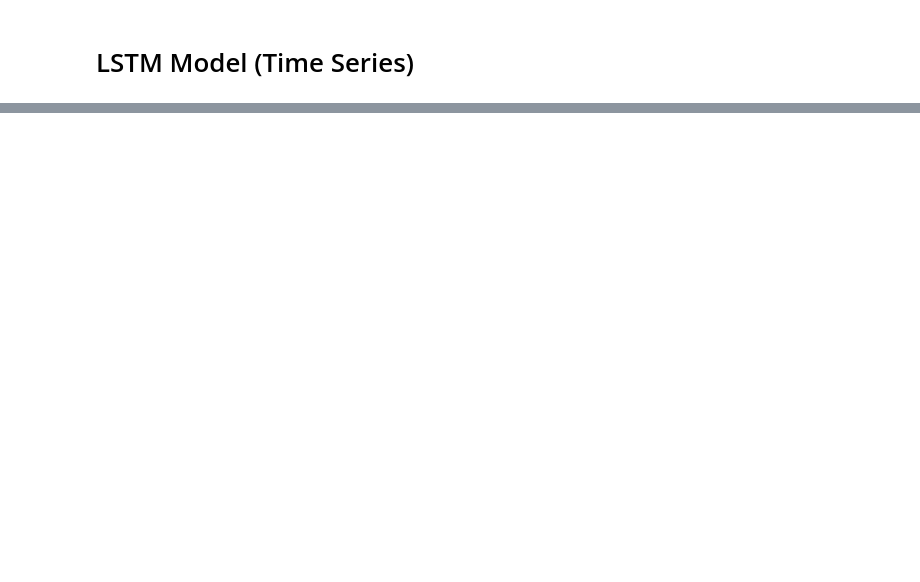
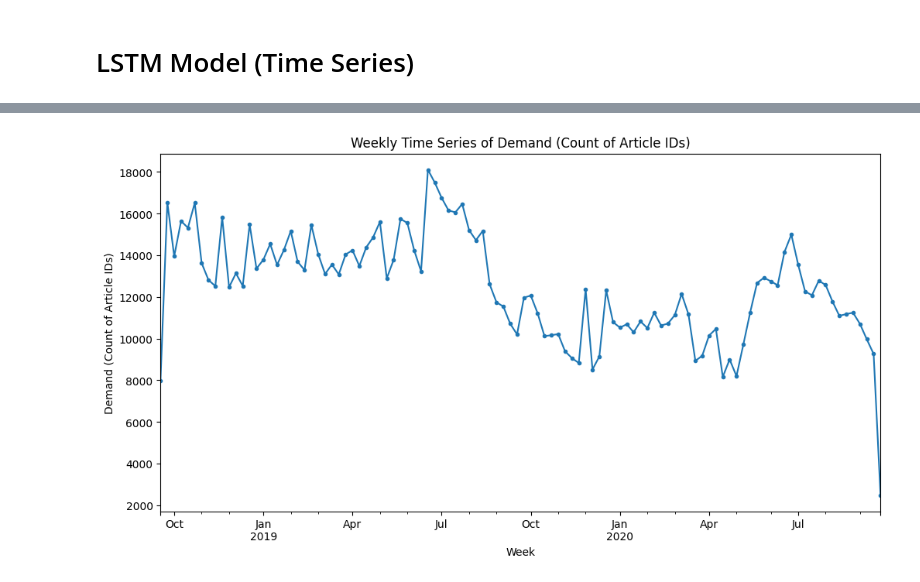
Before and after one commit to jblackM1/AAI_590-Capstone-Project, a Jupyter notebook: AAI_590_Capstone.ipynb, the cells around one changed output, grey strips where cells are left out. Cells and saved outputs as stored; diff of their text form; code cells hidden in the pictures; blank space fills up the shorter version.

```diff
--- a/AAI_590_Capstone.ipynb
+++ b/AAI_590_Capstone.ipynb
@@ -654,0 +736,3 @@ y_train, y_test = y[:train_size], y[train_size:]
+# %%
+# Assuming 'merged_df' is your DataFrame
+filtered_merged_df = merged_df[merged_df['garment_group_name'].str.contains("Jersey Fancy", case=False, na=False)]
@@ -654,0 +759,13 @@ y_train, y_test = y[:train_size], y[train_size:]
+# %%
+time_series_data = filtered_merged_df.groupby('t_dat')['article_id'].nunique()
+
+# Resample the time series data to weekly frequency
+time_series_data_weekly = time_series_data.resample('W').sum()
+
+# Plot the time series
+time_series_data_weekly.plot(style='.-', figsize=(12, 6), title='Weekly Time Series of Demand (Count of Article IDs)')
+plt.xlabel('Week')
+plt.ylabel('Demand (Count of Article IDs)')
+plt.show()
+# %% [output]
+[figure, added]
```
Also changed, not shown: parts of 49 cells of this notebook.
^^^^
**EXERCISE GOAL:**
Find the lines in the records that contain the word "ipynb", then copy every one of them.

**EXERCISE ANSWER:**
Before and after one commit to jblackM1/AAI_590-Capstone-Project, a Jupyter notebook: AAI_590_Capstone.ipynb, the cells around one changed output, grey strips where cells are left out. Cells and saved outputs as stored; diff of their text form; code cells hidden in the pictures; blank space fills up the shorter version.
--- a/AAI_590_Capstone.ipynb
+++ b/AAI_590_Capstone.ipynb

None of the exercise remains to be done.